** Opening DATA EXCERPTS block **

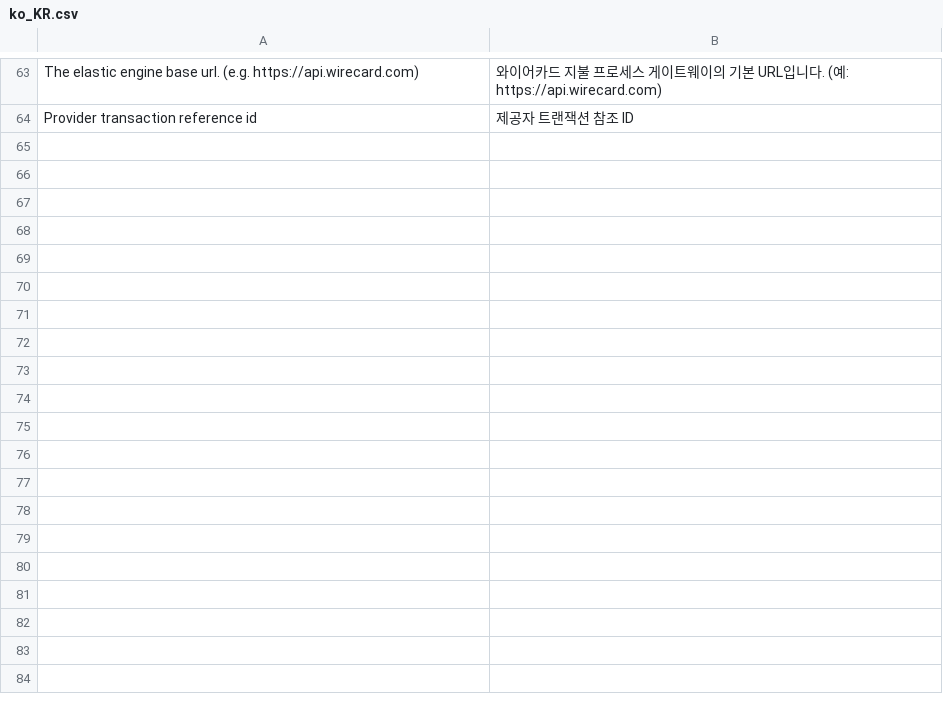
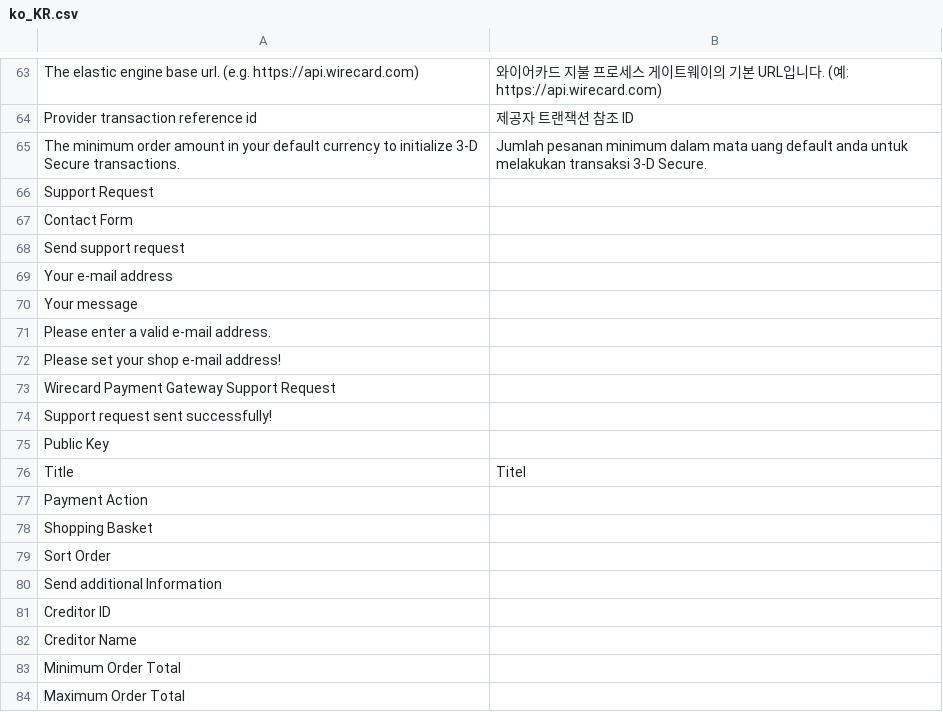
Before and after one commit to wirecard/magento2-ee, a CSV file: i18n/ko_KR.csv, drawn as a sheet; only a part is shown, gaps mark what is left out; the diff covers the shown part only.

Commit message:
#144 Add missing translations keys without content

```diff
--- a/i18n/ko_KR.csv
+++ b/i18n/ko_KR.csv
@@ -64 +64,21 @@
 "Provider transaction reference id","제공자 트랜잭션 참조 ID"
+"The minimum order amount in your default currency to initialize 3-D Secure transactions.","Jumlah pesanan minimum dalam mata uang default anda untuk melakukan transaksi 3-D Secure."
+"Support Request",""
+"Contact Form",""
+"Send support request",""
+"Your e-mail address",""
+"Your message",""
+"Please enter a valid e-mail address.",""
+"Please set your shop e-mail address!",""
+"Wirecard Payment Gateway Support Request",""
+"Support request sent successfully!",""
+"Public Key",""
+"Title","Titel"
+"Payment Action",""
+"Shopping Basket",""
+"Sort Order",""
+"Send additional Information",""
+"Creditor ID",""
+"Creditor Name",""
+"Minimum Order Total",""
+"Maximum Order Total",""
```
Also changed, not shown: 21 added rows and 2 edited cells elsewhere in this file, i18n/id_ID.csv, i18n/ja_JP.csv, 2 other files.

** Closing DATA EXCERPTS block **

WHAT YOU HAVE TO DO –
In the listing above, find the lines holding the word "file" and copy them.

TASK SOLUTION –
Before and after one commit to wirecard/magento2-ee, a CSV file: i18n/ko_KR.csv, drawn as a sheet; only a part is shown, gaps mark what is left out; the diff covers the shown part only.
Also changed, not shown: 21 added rows and 2 edited cells elsewhere in this file, i18n/id_ID.csv, i18n/ja_JP.csv, 2 other files.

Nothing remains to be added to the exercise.